By Channing Sargent
By L.A. Weekly critics
By Amanda Lewis
By Catherine Wagley
By Carol Cheh
By Keegan Hamilton
By Bill Raden
Before long, however, the embodiment of that painful era rolls up on PCH in the form of film director Leo Greshen (Michael Durrell), who was Benny’s friend and mentor when they worked in the 1930s with the New Labor Players, and before Leo gave Benny’s name to HUAC as his price of Hollywood stardom. This kind of play, of course, has what might be called The Scene — a verbal settling of accounts between antagonists that alternates between tentative rapprochement, moral debate and generational kvetching. (An entire play and film, The Quarrel, based on a Chaim Grade short story, were hung on such a scene.)
Sure enough, when Leo drops by to talk to his actress, he’s soon left alone with Benny, and the two discuss prostate cancer, the Freedom of Information Act and, inevitably, the ethics of Leo’s long-ago decision. To Sweet’s credit, nothing gets tied up in pink bows; just when reconciliation seems to rear its affable head, Benny spits on Leo’s attempts to bury the past. On the other hand, the play doesn’t seem to know when to get serious and when to lighten up. At times it sounds like one of Benny’s sitcoms, at others it comes across as a Lifetime channel melodrama — with all the attendant stretches in logic.
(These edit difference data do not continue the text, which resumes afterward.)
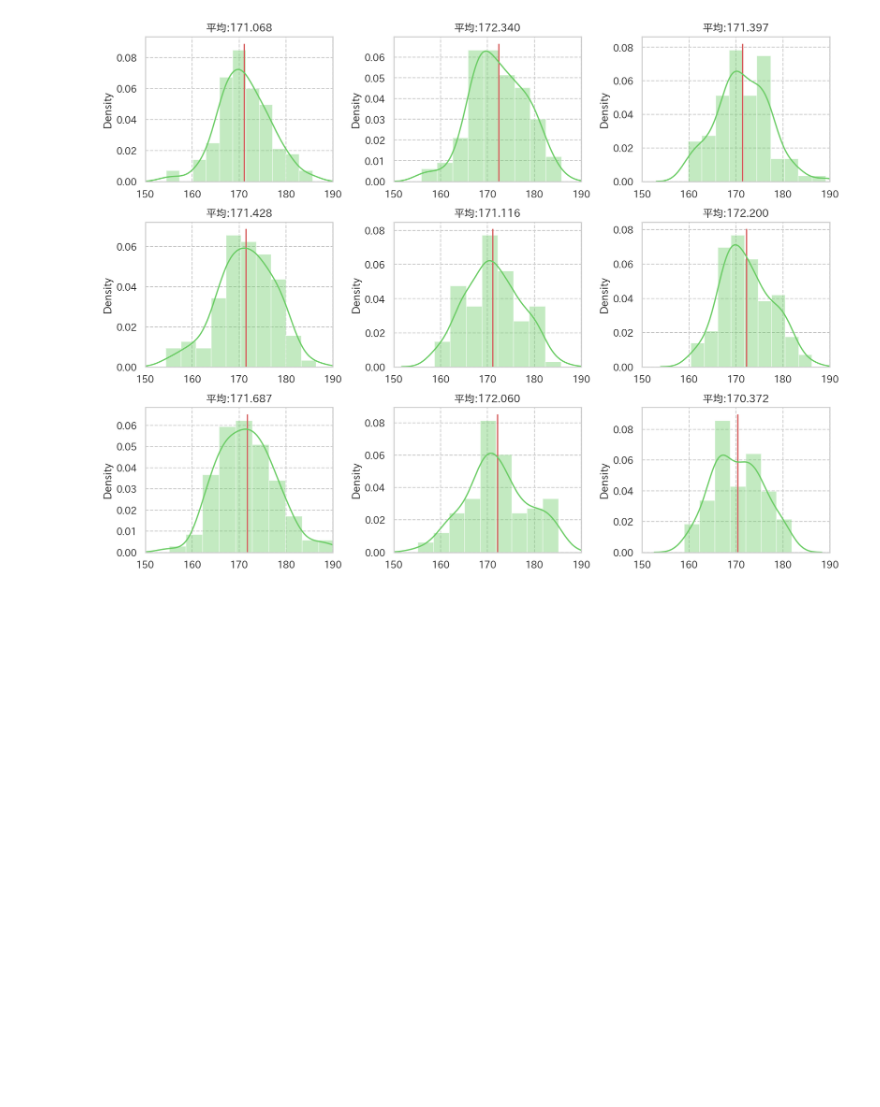
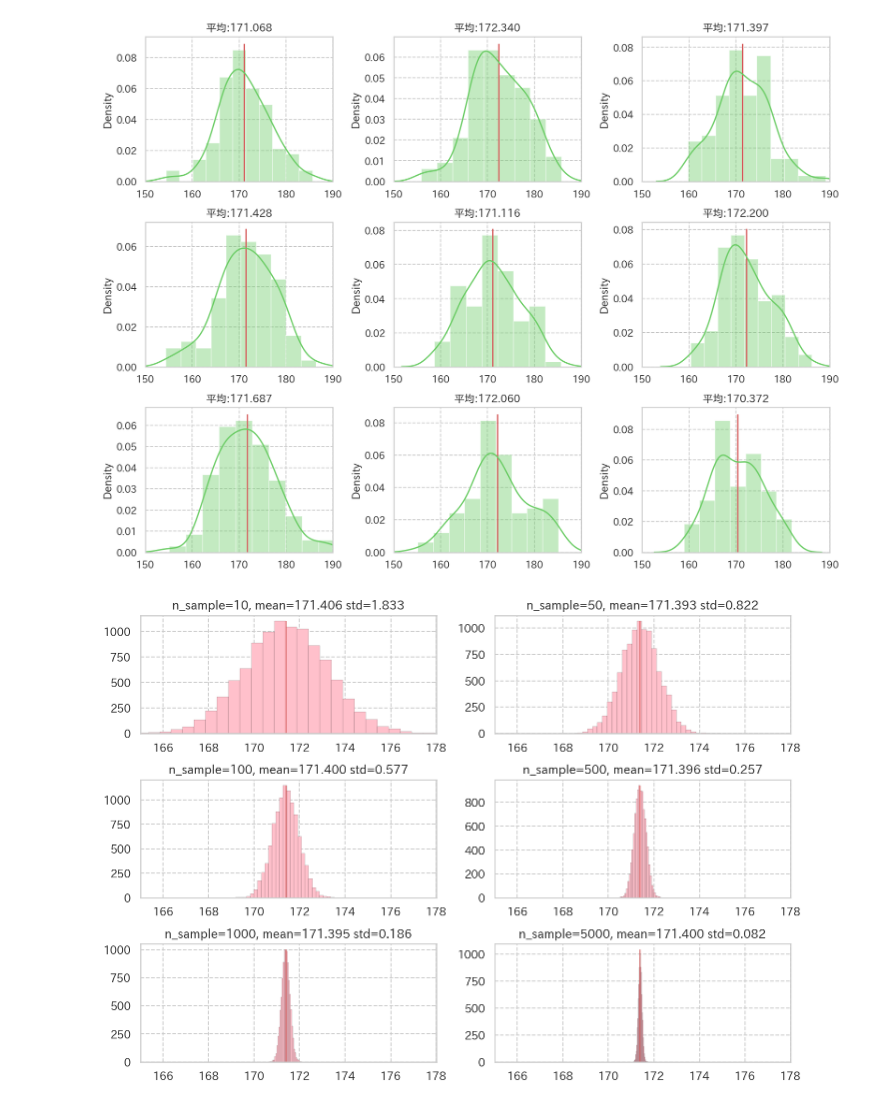
Before and after one commit to zfukuoka/Copying_a_sutra, a Jupyter notebook: SoftwareDesign202010_01/SoftwareDesign202010_0104.ipynb, the cells around one changed output. Saved outputs shown, nothing was run; the diff lists cells and outputs as text; code cells hidden in the pictures; blank space fills up the shorter version.

```diff
--- a/SoftwareDesign202010_01/SoftwareDesign202010_0104.ipynb
+++ b/SoftwareDesign202010_01/SoftwareDesign202010_0104.ipynb
@@ -153,3 +153,29 @@ plt.tight_layout()
 plt.show()
 # %% [output]
 [figure]
+# %%
+# コード20: サンプルサイズごとの標本平均の分布をプロット
+n_trial = 10000
+n_sample_list = [10, 50, 100, 500, 1000, 5000]
+mean_result = {}
+for n_sample in tqdm(n_sample_list):
+  np.random.shuffle(index)
+  mean_result[n_sample] = []
+  for i in range(n_trial):
+    index_sampled = index[i*n_sample:(i+1)*n_sample]
+    height_men_sampled = height_men[index_sampled]
+    mean_result[n_sample].append(np.mean(height_men_sampled))
+
+plt.figure(figsize=(10,7))
+for i, n_sample in enumerate(n_sample_list):
+  m = np.mean(mean_result[n_sample])
+  s = np.std(mean_result[n_sample])
+  plt.subplot(3, 2, i+1)
+  res = plt.hist(mean_result[n_sample], bins=30, color="pink", edgecolor="black", linewidth=0.1)
+  plt.vlines(m, 0, np.max(res[0]), "r", lw=1)
+  plt.title(f"n_sample={n_sample}, mean={m:0.3f} std={s:0.3f}")
+  plt.xlim(165, 178)
+plt.tight_layout()
+plt.show()
+# %% [output]
+[figure, added]
```
Also changed, not shown: parts of 1 cell of this notebook.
Leo’s spontaneous decision to drop in on Norma in Malibu, for example, makes no sense at all. People in L.A. never drive through traffic without first calling to see if the person they’re visiting is actually home.
There’s also a little historical tweaking that discolors the story. Sweet would have us believe that Benny (and, by implication, others) ran afoul of HUAC simply because he contributed to a Spanish Republican benefit, or perhaps signed a petition to free Tom Mooney. The truth is that most people whose names were given to HUAC had at least briefly belonged to the Communist Party. We’re also led to think that the great sin of Leo, the Elia Kazan–like director, was to give up Benny’s name. In reality, nearly everyone called before the committee gave names (most of which were already known to the committee), but few of them were ever condemned by history. Kazan’s big political mistake was to flaunt his snitching in sanctimonious ads taken out in The New York Times — but since Leo is not implicated in anything like this, it’s difficult to share Benny’s resentment or to understand his abrupt pronouncement to Norma at the very end.
Director Stan Roth gets some convincing scenes from his cast, notably its older principals. Wyner, who bears a resemblance to comedian Larry David, keeps the audience off balance by swinging between Groucho Marx–like banter and moodiness, while Durrell does come across like the kind of climber who mistakes a nagging conscience with a bad case of heartburn.?
LA BÊTE | By DAVID HIRSON | SACRED FOOLS THEATER, 660 N. Heliotrope Dr., Hlywd. | Through July 23 | (310) 281-8337
THE VALUE OF NAMES | By JEFFREY SWEET | FREMONT CENTER THEATER, 1000 Fremont Ave., S. Pasadena | Through July 23 | (866) 811-4111